YOUR TASK. Each record should be copied exactly, and none of them omitted.

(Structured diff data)
━━━━━━━━━━━━━━━━━━━━
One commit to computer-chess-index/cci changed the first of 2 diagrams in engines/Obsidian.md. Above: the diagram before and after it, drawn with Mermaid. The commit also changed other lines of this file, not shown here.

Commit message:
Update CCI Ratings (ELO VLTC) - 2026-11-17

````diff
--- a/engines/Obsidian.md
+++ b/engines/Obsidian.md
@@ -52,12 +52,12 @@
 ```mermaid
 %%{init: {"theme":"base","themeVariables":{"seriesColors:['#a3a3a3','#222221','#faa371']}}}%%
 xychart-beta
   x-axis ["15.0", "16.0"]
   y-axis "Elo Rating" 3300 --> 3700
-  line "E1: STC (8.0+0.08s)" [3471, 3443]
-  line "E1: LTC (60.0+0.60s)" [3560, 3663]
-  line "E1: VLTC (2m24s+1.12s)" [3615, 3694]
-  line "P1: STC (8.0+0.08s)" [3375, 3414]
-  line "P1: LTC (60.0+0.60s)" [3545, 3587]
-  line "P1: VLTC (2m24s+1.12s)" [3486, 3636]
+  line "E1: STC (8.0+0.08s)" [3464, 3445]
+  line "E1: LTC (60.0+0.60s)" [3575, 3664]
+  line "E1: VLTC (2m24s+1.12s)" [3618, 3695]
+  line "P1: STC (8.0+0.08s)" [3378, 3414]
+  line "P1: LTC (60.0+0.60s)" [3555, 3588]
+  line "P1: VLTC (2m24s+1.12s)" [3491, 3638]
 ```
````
━━━━━━━━━━━━━━━━━━━━
SOLUTION TO THE PROBLEM.
One commit to computer-chess-index/cci changed the first of 2 diagrams in engines/Obsidian.md. Above: the diagram before and after it, drawn with Mermaid. The commit also changed other lines of this file, not shown here.

Commit message:
Update CCI Ratings (ELO VLTC) - 2026-11-17

````diff
--- a/engines/Obsidian.md
+++ b/engines/Obsidian.md
@@ -52,12 +52,12 @@
 ```mermaid
 %%{init: {"theme":"base","themeVariables":{"seriesColors:['#a3a3a3','#222221','#faa371']}}}%%
 xychart-beta
   x-axis ["15.0", "16.0"]
   y-axis "Elo Rating" 3300 --> 3700
-  line "E1: STC (8.0+0.08s)" [3471, 3443]
-  line "E1: LTC (60.0+0.60s)" [3560, 3663]
-  line "E1: VLTC (2m24s+1.12s)" [3615, 3694]
-  line "P1: STC (8.0+0.08s)" [3375, 3414]
-  line "P1: LTC (60.0+0.60s)" [3545, 3587]
-  line "P1: VLTC (2m24s+1.12s)" [3486, 3636]
+  line "E1: STC (8.0+0.08s)" [3464, 3445]
+  line "E1: LTC (60.0+0.60s)" [3575, 3664]
+  line "E1: VLTC (2m24s+1.12s)" [3618, 3695]
+  line "P1: STC (8.0+0.08s)" [3378, 3414]
+  line "P1: LTC (60.0+0.60s)" [3555, 3588]
+  line "P1: VLTC (2m24s+1.12s)" [3491, 3638]
 ```
````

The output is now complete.